"I'm opposed to it," Baker said. "This is something the road department depends on. We've worked with the state on numerous projects, and we've gotten our roads about 50% improved. Roads are the best economic development tool we have."
Conway Mayor Bart Castleberry said at Tuesday's council meeting that he hopes to find some common ground on the issue.
According to the city's resolution, the "quality of the roads and infrastructure in Faulkner County play a critical part in the economic vitality, quality of life, and safety of the citizens of Conway and Faulkner County."
Diverting voter-approved sales tax dollars to the sheriff's office could "dramatically impact Conway and Faulkner County's ability to attract matching funds from state and federal sources and could limit future economic development activity," according to the city resolution.
Castleberry said he is "in complete agreement" that Faulkner County Sheriff Tim Ryals and the sheriff's office needs some help, but he just does not think that taking it from the road fund "which is so vital to our city and our other towns throughout this county" is the right way to do it.
The sheriff's office is underfunded, Baker said, and needs money for technology improvement, training, equipment and additional deputies.
Last month, the Quorum Court allocated $90,000 in funding to design the preliminary phase of a maximum-security jail and gave the sheriff's office the go-ahead to hire six new deputies through a U.S. Department of Justice Community Oriented Policing Services grant.
The grant funding would provide 75% or $741,267 of the amount needed to hire the six new deputies over a three-year period.
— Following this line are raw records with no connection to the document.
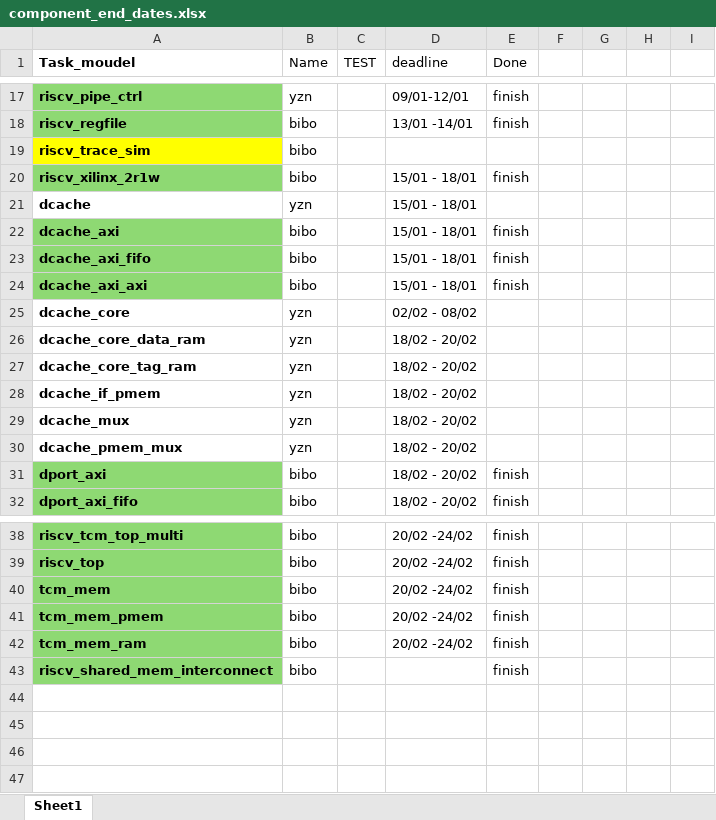
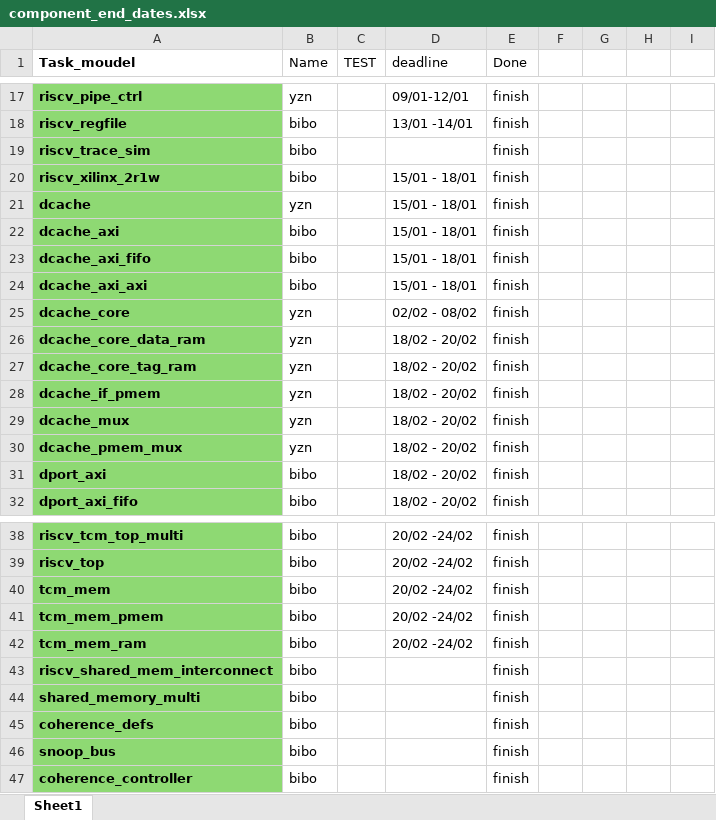
Before and after one commit to bayan-EE/CoreStorm_RV32I, an Excel workbook: component_end_dates.xlsx, sheet Sheet1, drawn as a sheet; only a part is shown, gaps mark what is left out; values as stored, in another font and other column widths than the file's, no borders; the diff names each change by its address in the sheet, - before the commit and + after, or states it on an @@ line.

```diff
--- a/component_end_dates.xlsx (sheet Sheet1)
+++ b/component_end_dates.xlsx (sheet Sheet1)
-A19 fill: #FFFF00
+A19 fill: #8ED973
-E19 (Done): (empty)
+E19 (Done): finish
-A21 fill: none
+A21 fill: #8ED973
-E21 (Done): (empty)
+E21 (Done): finish
-A25:A30 fill: none
+A25:A30 fill: #8ED973
-E25:E30 (Done): (empty)
+E25:E30 (Done): finish
+row 44: shared_memory_multi | bibo |  |  | finish
+row 45: coherence_defs | bibo |  |  | finish
+row 46: snoop_bus | bibo |  |  | finish
+row 47: coherence_controller | bibo |  |  | finish
```
Also changed, not shown: 7 other files.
The county will cover the remaining $247,089.
Ryals told the Quorum Court last month that the sheriff's deputies are overworked and not able to take time off for holidays or vacation.